Don’t force trans people to do gender-neutral or gender-non-conforming activities.

Be inclusive and supportive of trans students by supporting their exploration and growth.

Angela, a professor of English at the University of Minnesota, said there are plenty of ways to create an inclusive school environment, from using a non-binary gender expression, to not using pronouns, to using gender neutral pronouns when using the word “they,” to using the term “they” instead of “him.”

Angela said that as a parent, it’s important to make sure that your child understands the difference between a gender and identity.

“If you’re teaching about gender and you don’t understand that, I think you should make sure you’re understanding and that your students understand it as well,” Angela said.

“I think it’s very important that they’re able to understand that they don’t have to change their pronouns, they can change their name.”

Angela also said that teachers should be able to share the most common misconceptions about trans people, like: Trans people are men.

Trans people have male anatomy.

Trans men don’t exist.

Trans women are the opposite of trans.

Transgender people do not have a penis or breasts.

Angela said she’s been told by teachers that it’s not a choice.

It’s a biological process that occurs in every individual, she said.

If you’re going to talk to a transgender person about their transition, Angela suggested that they talk to their doctor first.

Angela is also a mom to two transgender children.

Angela’s husband, Tim, is also transgender.

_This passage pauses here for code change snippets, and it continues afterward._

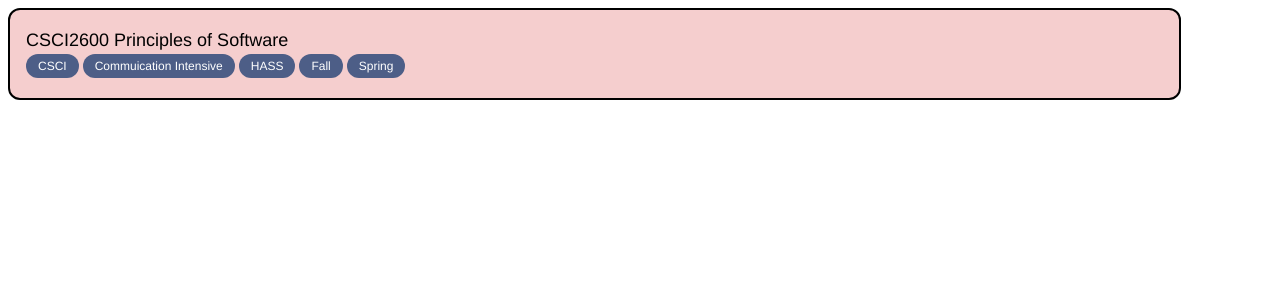
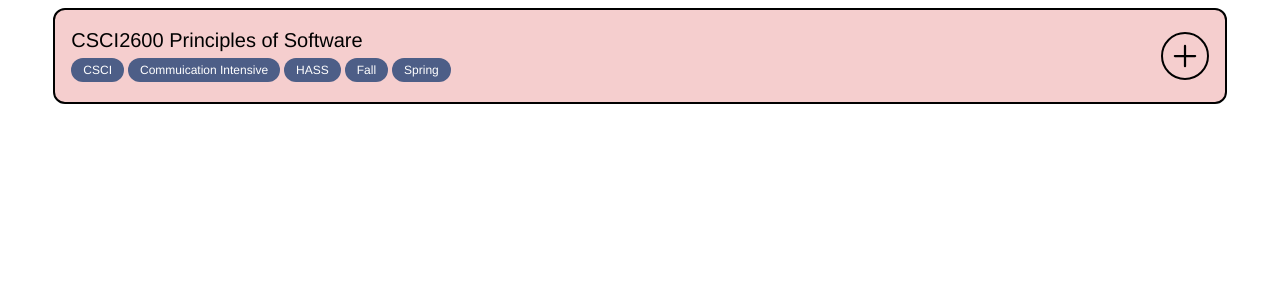
Before and after one commit to Project-CARPI/CARPI-Site, a React (Vite) app: page / in a window 1280 px wide. Shown: the top 300 px of the page. Built offline with nearby package versions, Linux system fonts and the light colour scheme.

Commit message:
added add button

```diff
--- a/package.json
+++ b/package.json
@@ -13,6 +13,7 @@
     "@tailwindcss/vite": "^4.0.2",
     "react": "^18.3.1",
     "react-dom": "^18.3.1",
+    "react-icons": "^5.4.0",
     "react-router-dom": "^7.1.5",
     "tailwindcss": "^4.0.2"
   },
--- a/src/components/Course/AddButton.tsx
+++ b/src/components/Course/AddButton.tsx
@@ -1,7 +1,13 @@
 import React from "react";
-
+import { IoAdd } from "react-icons/io5";
 const AddButton = () => {
-  return <></>;
+  return (
+    <>
+      <button className={`border-2 border-black rounded-full p-1 text-4xl`}>
+        <IoAdd />
+      </button>
+    </>
+  );
 };
 
 export default AddButton;
--- a/src/components/Course/Course.tsx
+++ b/src/components/Course/Course.tsx
@@ -21,14 +21,14 @@ const Course: React.FC<CourseProps> = ({ course }) => {
   return (
     <>
       <div
-        className={`bg-[#F5CECE] border-2 border-black w-11/12 rounded-xl p-4 m-2 font-['Helvetica']`}
+        className={`bg-[#F5CECE] border-2 border-black w-11/12 rounded-xl p-4 m-auto mt-2 font-['Helvetica'] flex items-center justify-between`}
       >
-        <div className={`w-5/6`}>
-          <p className={`text-lg`}>
+        <div className={`w-11/12`}>
+          <p className={`text-xl`}>
             {course.department}
             {course.code} {course.name}
           </p>
-          <div className={`flex flex-wrap`}>
+          <div className={`flex flex-wrap mt-1`}>
             <Tag name={course.department} color={"4D5E87"} />
             {course.attributesList.map((attr) => {
               return <Tag name={attr} color={"4D5E87"} />;
--- a/src/components/Course/Tag.tsx
+++ b/src/components/Course/Tag.tsx
@@ -8,7 +8,7 @@ const Tag: React.FC<TagProp> = ({ name, color }) => {
   return (
     <>
       <div
-        className={`rounded-2xl text-white px-3 py-1 text-xs mr-1 mb-1`}
+        className={`rounded-2xl text-white px-3 py-1 text-xs mr-1 mb-1 font-thin`}
         style={{ backgroundColor: `#${color}` }}
       >
         {name}
```
Also changed, not shown: 1 other file (tests, documents, lock files or other folders).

They’re both married and Angela is very vocal about being transgender and their family’s struggles.

She’s spoken about their families struggle, and shared some important tips for parents.

Angela explained that parents need to take time to understand their child’s gender identity.

They need to understand the reasons why they feel the way they do and the reasons they’re not comfortable with the way that their child is being referred to.

Angela has also heard from parents who are concerned about their transgender child’s health.

She said that it should be up to parents to decide how much time and attention to their child that they want to devote to their gender identity and to their own health.

Angela says that when parents do decide that they are going to support their child with gender transition, they should do it on a case-by-case basis, and that parents should discuss what they’re going through and how they feel about it with their child and their partner.

Angela encourages parents to talk with their children about gender transition at home, in the privacy of their own home.

Parents need to consider the child’s age, weight, height, gender expression and mental health.

If your child has a history of depression or anxiety, you should talk with them about that as well, Angela said, as they can have a huge impact on your child’s well-being.

“You need to talk as much as you can about the gender identity of your child,” Angela added.

“It’s very, very important to know your child.”

Angela, who is currently teaching at a school in her hometown of Indianapolis, said that her own experiences with trans students have been extremely positive.

She feels safe teaching her students about their own experiences.

“They’re really accepting, they’re really loving,” Angela explained.

“That’s what’s really important.

They don’t see themselves as a second-class citizen and I think that’s very helpful to have their whole body of knowledge in front of them.”

Angela’s teaching has opened up doors for other transgender people, and she said that she’s glad that her work has been featured in a number of publications, including the New York Times, the Washington Post, the New Yorker, ABC News, NPR, The Huffington Post and The Advocate.

Angela hopes that other teachers across the country will take the same steps to support the transgender community and to provide an inclusive and welcoming environment for their students.

Angela told Mashable that she was inspired to create this guide after reading a piece about a trans teacher in